Problem statement: All lines in the material containing the word "true" need to be copied.

##############################

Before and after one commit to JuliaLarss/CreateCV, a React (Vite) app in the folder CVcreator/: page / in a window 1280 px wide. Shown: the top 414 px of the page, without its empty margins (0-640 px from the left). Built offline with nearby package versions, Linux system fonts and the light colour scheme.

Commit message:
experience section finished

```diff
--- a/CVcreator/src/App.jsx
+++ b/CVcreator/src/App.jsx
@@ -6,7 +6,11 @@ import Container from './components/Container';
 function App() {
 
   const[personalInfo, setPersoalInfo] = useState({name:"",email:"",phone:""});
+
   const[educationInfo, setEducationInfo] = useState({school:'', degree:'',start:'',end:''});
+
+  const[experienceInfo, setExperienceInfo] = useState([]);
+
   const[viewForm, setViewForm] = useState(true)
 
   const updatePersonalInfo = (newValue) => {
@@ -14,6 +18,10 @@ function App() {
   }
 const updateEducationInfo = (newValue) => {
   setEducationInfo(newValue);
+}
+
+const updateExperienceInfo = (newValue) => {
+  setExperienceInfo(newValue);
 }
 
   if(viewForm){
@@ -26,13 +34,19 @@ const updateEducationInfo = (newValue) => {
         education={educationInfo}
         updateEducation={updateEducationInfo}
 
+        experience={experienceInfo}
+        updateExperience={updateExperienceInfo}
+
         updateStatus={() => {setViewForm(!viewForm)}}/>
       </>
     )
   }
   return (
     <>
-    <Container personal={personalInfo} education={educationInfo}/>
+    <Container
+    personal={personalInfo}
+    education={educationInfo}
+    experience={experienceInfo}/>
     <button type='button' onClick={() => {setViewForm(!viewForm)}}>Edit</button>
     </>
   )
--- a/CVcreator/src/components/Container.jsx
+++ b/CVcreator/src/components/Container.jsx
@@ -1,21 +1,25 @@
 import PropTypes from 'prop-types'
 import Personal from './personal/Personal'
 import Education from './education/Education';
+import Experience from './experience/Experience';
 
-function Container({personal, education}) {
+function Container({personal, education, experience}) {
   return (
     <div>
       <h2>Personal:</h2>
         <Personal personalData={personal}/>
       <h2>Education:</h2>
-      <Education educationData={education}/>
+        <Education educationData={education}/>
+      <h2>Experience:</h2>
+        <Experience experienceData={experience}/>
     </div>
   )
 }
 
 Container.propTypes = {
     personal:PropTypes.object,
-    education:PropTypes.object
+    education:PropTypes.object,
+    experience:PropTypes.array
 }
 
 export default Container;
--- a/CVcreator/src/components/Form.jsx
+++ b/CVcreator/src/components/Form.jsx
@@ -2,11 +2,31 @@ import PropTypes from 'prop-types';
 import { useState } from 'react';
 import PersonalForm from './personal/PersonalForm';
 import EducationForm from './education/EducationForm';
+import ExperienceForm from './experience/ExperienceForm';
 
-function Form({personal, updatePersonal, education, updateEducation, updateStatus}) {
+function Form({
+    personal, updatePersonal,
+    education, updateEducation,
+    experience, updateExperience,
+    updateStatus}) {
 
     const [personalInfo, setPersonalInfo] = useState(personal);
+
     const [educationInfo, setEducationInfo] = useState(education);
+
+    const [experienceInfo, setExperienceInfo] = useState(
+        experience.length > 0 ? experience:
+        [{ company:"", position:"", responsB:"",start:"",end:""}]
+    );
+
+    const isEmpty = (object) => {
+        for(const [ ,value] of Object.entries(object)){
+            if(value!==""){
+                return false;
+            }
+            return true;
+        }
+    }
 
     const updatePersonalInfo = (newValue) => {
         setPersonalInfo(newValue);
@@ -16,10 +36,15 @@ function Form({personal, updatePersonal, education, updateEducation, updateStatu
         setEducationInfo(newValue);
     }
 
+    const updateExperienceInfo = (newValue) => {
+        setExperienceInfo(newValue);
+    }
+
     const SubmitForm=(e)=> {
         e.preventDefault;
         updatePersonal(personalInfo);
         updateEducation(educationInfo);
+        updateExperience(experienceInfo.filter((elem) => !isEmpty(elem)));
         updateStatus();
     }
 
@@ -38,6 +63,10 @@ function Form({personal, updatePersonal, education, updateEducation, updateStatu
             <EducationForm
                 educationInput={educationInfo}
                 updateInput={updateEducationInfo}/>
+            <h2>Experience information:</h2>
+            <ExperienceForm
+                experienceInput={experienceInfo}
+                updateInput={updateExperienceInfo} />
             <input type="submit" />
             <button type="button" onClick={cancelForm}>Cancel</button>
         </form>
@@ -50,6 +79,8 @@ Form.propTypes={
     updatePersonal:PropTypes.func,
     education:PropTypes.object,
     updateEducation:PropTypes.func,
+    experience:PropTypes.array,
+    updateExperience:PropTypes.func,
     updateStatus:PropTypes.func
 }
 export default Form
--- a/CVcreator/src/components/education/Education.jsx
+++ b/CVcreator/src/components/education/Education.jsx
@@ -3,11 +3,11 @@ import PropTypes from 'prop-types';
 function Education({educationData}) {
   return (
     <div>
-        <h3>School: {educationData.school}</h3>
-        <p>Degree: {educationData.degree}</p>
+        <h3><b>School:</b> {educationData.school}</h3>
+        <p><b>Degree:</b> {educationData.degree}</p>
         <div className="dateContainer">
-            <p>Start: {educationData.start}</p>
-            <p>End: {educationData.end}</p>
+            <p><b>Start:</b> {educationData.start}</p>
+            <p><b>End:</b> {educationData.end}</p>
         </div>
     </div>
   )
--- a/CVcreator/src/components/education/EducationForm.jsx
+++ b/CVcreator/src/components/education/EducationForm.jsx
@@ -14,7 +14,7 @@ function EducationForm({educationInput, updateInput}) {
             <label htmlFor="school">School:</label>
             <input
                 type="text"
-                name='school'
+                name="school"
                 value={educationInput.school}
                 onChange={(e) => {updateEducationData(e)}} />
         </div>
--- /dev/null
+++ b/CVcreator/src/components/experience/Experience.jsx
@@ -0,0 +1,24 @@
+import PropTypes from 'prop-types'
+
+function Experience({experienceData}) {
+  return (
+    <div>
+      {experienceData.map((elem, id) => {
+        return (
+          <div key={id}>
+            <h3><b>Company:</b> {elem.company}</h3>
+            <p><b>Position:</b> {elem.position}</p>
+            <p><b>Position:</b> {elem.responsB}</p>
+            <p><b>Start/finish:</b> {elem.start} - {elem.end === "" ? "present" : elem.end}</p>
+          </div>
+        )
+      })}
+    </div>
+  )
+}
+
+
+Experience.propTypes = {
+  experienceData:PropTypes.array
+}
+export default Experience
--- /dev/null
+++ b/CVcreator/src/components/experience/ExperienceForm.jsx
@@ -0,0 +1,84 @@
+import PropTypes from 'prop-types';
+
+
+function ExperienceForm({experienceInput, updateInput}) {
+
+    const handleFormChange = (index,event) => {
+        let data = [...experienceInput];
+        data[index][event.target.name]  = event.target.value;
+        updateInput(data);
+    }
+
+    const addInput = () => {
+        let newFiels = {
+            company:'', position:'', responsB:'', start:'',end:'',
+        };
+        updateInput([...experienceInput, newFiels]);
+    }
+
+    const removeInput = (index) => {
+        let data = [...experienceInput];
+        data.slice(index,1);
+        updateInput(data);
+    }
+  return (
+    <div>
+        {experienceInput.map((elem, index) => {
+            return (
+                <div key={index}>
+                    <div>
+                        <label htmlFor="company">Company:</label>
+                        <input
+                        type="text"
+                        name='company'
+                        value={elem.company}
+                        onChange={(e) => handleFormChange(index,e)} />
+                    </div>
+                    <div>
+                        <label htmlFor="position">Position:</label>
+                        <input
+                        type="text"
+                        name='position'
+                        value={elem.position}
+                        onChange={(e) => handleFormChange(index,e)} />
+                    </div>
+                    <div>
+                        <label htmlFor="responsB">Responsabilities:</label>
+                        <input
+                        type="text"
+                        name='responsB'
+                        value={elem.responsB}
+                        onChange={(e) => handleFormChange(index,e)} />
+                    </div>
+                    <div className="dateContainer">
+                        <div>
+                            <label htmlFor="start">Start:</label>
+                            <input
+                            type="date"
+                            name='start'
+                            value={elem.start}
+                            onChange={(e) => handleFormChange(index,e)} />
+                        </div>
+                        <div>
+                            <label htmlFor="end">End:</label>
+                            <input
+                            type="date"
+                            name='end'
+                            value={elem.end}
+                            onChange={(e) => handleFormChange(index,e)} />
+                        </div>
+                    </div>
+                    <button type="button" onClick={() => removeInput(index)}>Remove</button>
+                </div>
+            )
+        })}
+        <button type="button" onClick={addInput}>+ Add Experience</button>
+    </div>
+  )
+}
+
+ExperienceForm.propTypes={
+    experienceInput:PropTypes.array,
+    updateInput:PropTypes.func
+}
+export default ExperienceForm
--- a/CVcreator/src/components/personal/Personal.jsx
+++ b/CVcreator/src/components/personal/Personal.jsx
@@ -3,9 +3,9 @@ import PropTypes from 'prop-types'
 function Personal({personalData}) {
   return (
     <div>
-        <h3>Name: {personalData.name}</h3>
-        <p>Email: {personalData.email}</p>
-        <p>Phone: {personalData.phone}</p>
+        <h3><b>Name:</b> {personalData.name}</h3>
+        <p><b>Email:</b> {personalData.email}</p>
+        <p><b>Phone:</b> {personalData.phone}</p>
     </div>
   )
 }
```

##############################

Answer for the task:
   const[viewForm, setViewForm] = useState(true)
+            return true;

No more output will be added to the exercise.